**** THE RECORDS ****
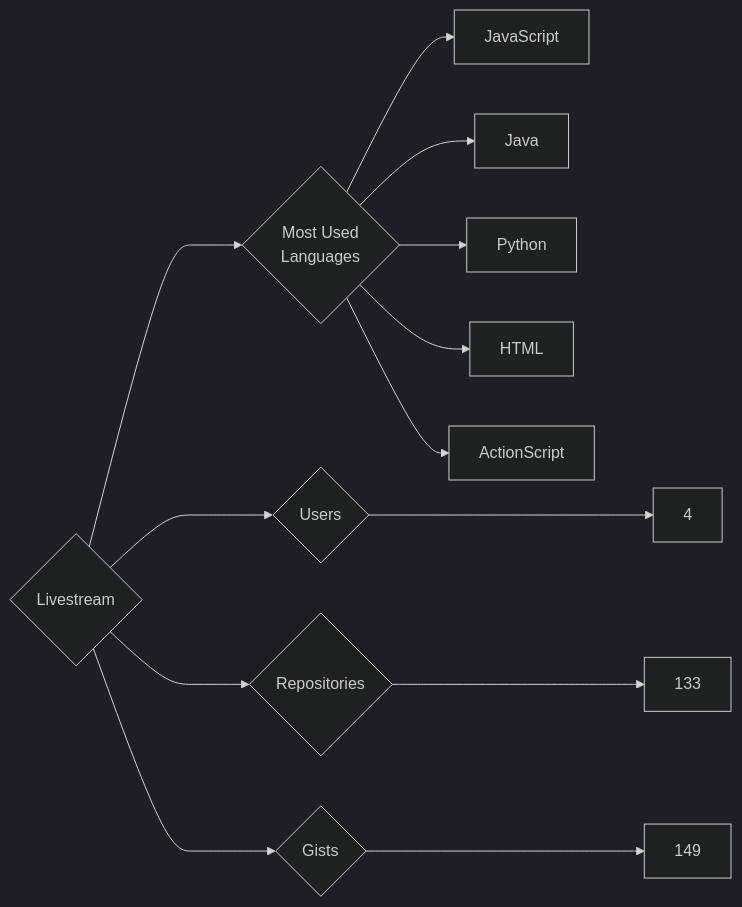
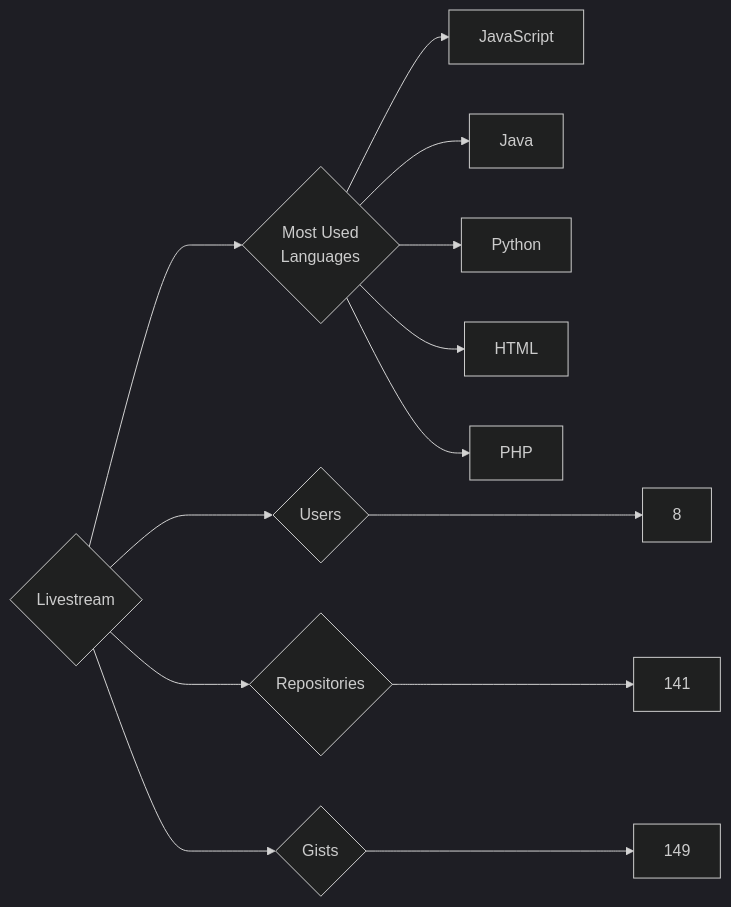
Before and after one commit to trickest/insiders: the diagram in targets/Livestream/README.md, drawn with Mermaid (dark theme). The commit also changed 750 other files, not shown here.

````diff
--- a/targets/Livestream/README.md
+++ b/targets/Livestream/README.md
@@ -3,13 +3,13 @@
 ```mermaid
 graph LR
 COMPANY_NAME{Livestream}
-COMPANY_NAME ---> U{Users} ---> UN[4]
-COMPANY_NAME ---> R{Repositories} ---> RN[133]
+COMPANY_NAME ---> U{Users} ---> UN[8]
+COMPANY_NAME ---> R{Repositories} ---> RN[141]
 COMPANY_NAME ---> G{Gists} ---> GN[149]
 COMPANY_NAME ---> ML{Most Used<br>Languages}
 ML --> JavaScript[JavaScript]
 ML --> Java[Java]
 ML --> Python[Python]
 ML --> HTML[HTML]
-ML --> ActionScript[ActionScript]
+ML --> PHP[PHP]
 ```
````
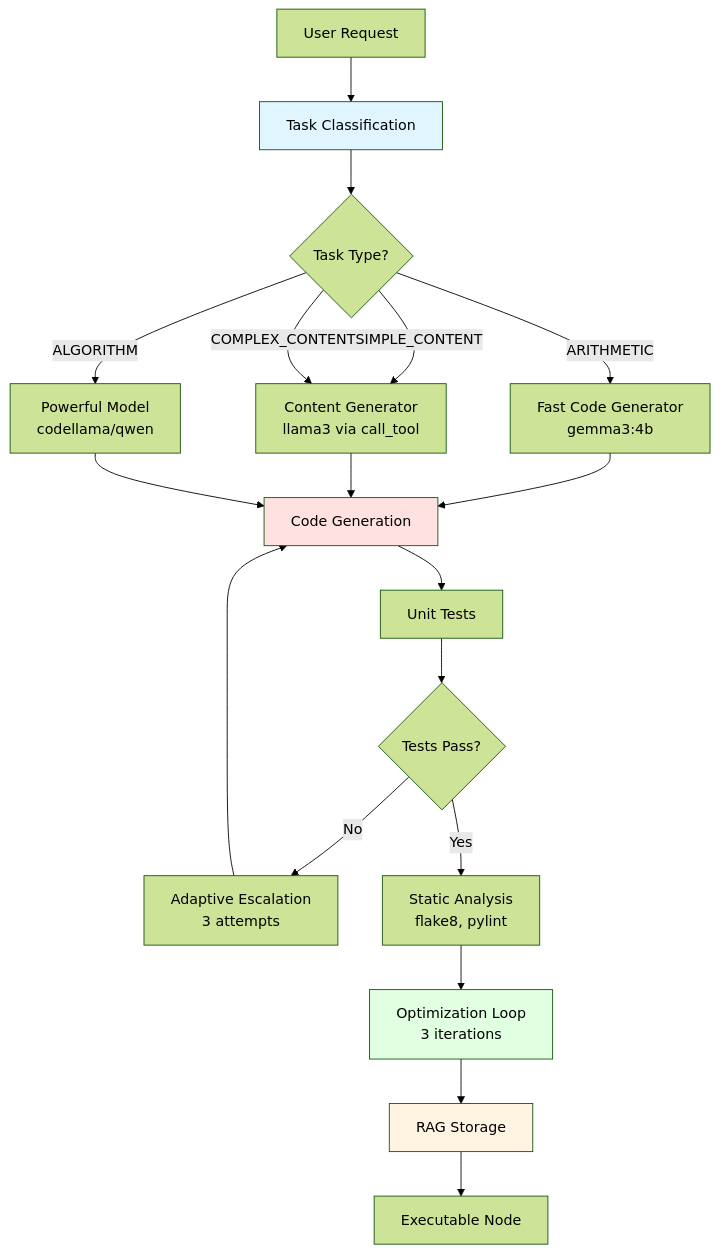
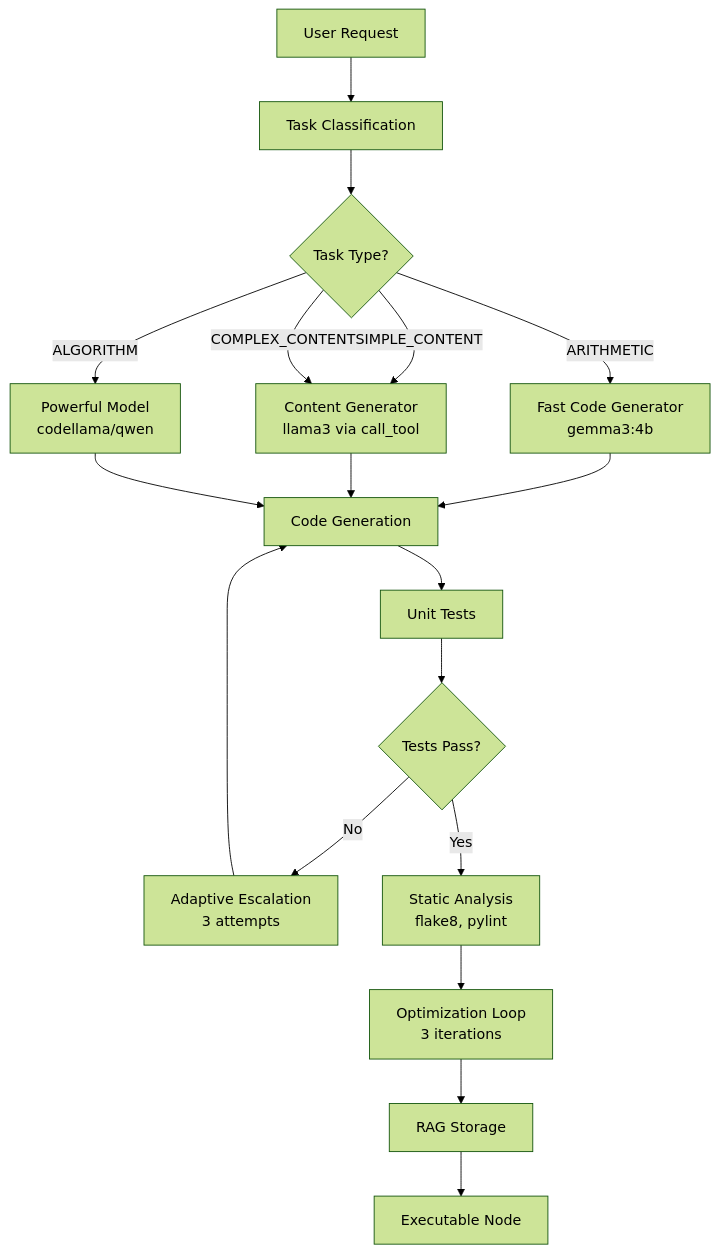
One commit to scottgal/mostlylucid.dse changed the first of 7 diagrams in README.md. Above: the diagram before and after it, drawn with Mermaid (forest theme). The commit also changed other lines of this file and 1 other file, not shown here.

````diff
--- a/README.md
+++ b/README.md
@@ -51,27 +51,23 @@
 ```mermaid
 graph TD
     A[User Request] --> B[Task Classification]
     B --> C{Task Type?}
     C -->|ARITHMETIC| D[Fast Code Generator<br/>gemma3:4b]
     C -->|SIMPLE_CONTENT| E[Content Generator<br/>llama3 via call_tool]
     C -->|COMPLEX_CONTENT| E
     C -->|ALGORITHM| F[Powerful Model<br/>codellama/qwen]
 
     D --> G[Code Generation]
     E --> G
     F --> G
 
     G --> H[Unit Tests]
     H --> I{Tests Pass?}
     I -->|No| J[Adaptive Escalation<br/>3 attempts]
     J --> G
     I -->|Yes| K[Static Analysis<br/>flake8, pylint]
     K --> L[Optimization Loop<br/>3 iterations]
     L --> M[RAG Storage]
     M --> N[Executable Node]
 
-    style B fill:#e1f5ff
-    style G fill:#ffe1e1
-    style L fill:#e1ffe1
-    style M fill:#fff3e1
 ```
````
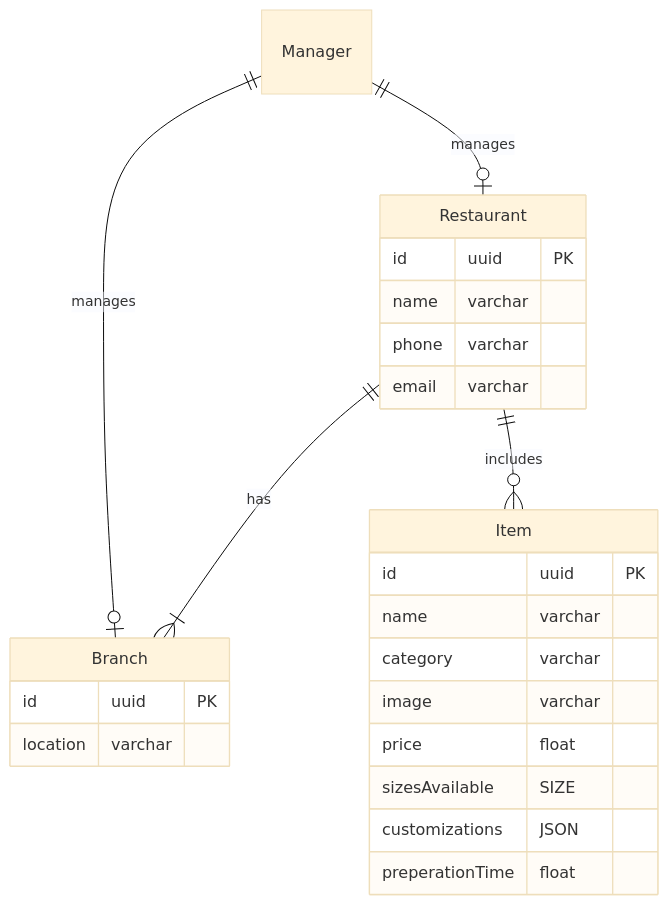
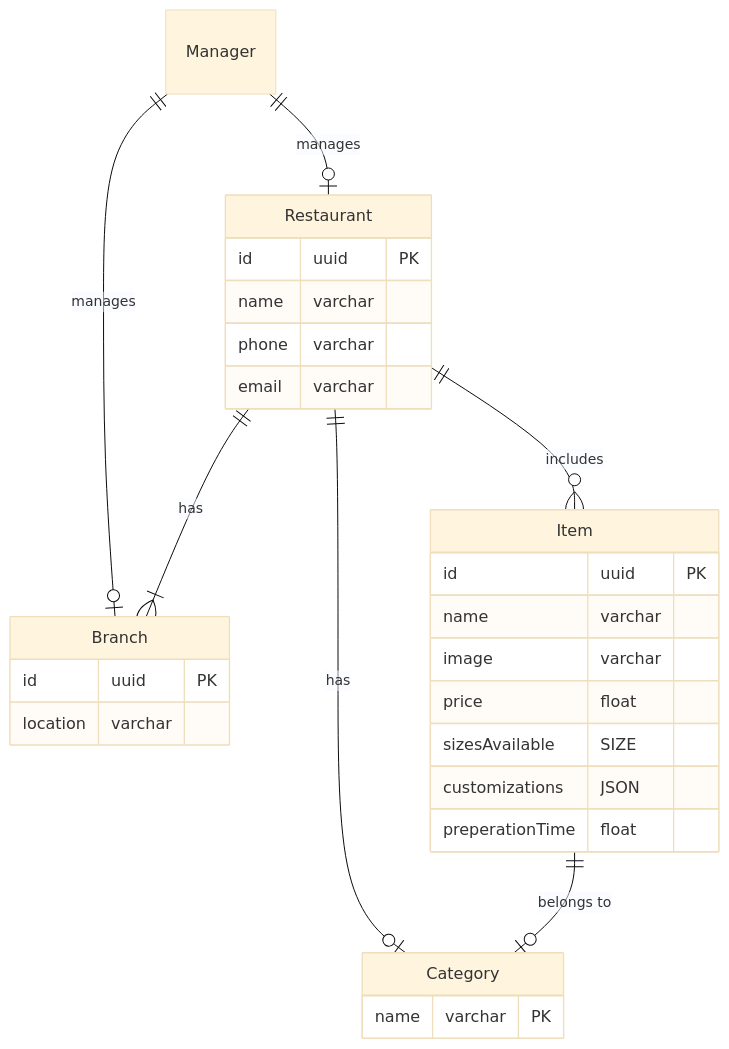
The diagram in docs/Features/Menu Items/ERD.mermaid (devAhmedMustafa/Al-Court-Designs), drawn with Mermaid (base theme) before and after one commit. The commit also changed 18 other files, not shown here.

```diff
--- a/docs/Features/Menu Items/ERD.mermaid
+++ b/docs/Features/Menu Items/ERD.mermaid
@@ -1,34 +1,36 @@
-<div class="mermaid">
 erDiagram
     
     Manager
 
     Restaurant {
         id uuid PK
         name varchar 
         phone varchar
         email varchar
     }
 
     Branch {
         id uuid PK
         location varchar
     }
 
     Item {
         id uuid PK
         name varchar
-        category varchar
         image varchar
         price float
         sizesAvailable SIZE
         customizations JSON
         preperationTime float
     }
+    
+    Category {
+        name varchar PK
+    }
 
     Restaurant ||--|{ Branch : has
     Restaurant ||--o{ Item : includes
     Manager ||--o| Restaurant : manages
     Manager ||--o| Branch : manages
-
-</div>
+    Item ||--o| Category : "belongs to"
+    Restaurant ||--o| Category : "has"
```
****
▸ **TRY IT**
Extract every line from the records above that contains the word "Livestream".

▸ **OUTPUT FOR THIS EXERCISE**
Before and after one commit to trickest/insiders: the diagram in targets/Livestream/README.md, drawn with Mermaid (dark theme). The commit also changed 750 other files, not shown here.
--- a/targets/Livestream/README.md
+++ b/targets/Livestream/README.md
 COMPANY_NAME{Livestream}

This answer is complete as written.